Wednesday, February 3, 2021

Quick Shots: Shark Fighter by Nicholas (Len Levinson) Brady

The art of the cash-in book or movie is something that always peaks my interest. "Jaws" was a massive success in 1975, it caused a tidal wave (nice little pun there) of imitators, some of them quite good, others very bad. But who am I to judge? I like Jaws 4: The Revenge. But I LOVE "Shark Fighter" by Len Levinson. I rarely read a book twice, but I did just that to write this review. I shit you not, I bought my copy of the pretty hard to find original paperback at a truck stop that sells used books to truckers. I've found some good stuff there, I guess truckers really like the blood 'n' guts like me. I read it in like one siting and enjoyed the hell out of it. So, the other day I just sort of pulled it off the shelf to take a gander at it and found myself reading it all over again. 

"Shark Fighter" star Sam Taggart former frogman for the Navy and present shark hunter and professional beach bum. He's a chain-smoking sex machine who can't help himself and always puts his head in the lion's mouth.
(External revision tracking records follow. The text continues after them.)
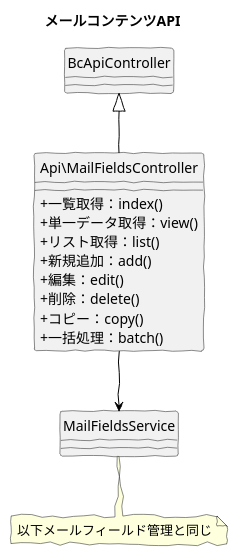
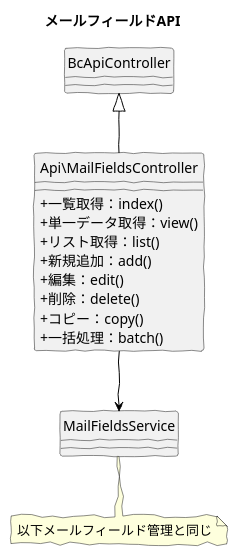
One commit to baserproject/baserproject.github.io changed the diagram in src/puml/5/ucmitz/svg/class/bc-mail/api_mail_fields.puml. Above: the diagram before and after it, drawn with PlantUML. The commit also changed 15 other files, not shown here.

```diff
--- a/src/puml/5/ucmitz/svg/class/bc-mail/api_mail_fields.puml
+++ b/src/puml/5/ucmitz/svg/class/bc-mail/api_mail_fields.puml
@@ -1,26 +1,26 @@
 @startuml
 skinparam handwritten true
 skinparam backgroundColor white
 hide circle
 skinparam classAttributeIconSize 0
 
-title メールコンテンツAPI
+title メールフィールドAPI
 
 class Api\MailFieldsController {
   + 一覧取得：index()
   + 単一データ取得：view()
   + リスト取得：list()
   + 新規追加：add()
   + 編集：edit()
   + 削除：delete()
   + コピー：copy()
   + 一括処理：batch()
 }
 
 Api\MailFieldsController -down[#Black]-> MailFieldsService
 Api\MailFieldsController -up[#Black]-|> BcApiController
 
 note "以下メールフィールド管理と同じ" as note
 MailFieldsService .. note
 
 @enduml
```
He'll piss off anyone, the cops of the small island he calls home, his various lady friends, he's friends with pimps, prostitutes and will do just about anything for a buck including diving for sunken drugs for gangsters. You know, a good guy. His mainline is hunting sharks for meat for the fancy hotels on the island to sever to their guests. It's a living, keeping him in pot, booze and keeping his boat afloat. Things all change for him when he gets hired to fight two sharks on TV for a two million bucks and also falls in love.

This is a loose-structured novel, the first half is just hanging out with Sam on his various hard-boiled escapades, bouncing from danger to sex to boozing and smoking and back again. Normally this might make me loose interest in a novel, but Levinson is very good at making you wonder what will happen next in a rollicking bar-room stale sort of way. Even when the little mini-episodes of the novel seemingly finish Sam's dropped quickly into another jam. Levinson also gives all the side characters enough little quirks and personality to quickly establish exactly what kind of people they are, knowing how pleasantly evil the cops on the island are builds up a nice sense of danger for Sam, they might kill him or skin him or drop an anvil on his head at anytime. The sex is spicy and the action shows Levinson's work under Peter McCurtin at Belemont writing Sharpshooters and Marksman's and the like. This is really what a pulp-paperback is all about, sure things don't always hang together nicely and some characters that seem important just drop from the narrative without much thought, but isn't that life?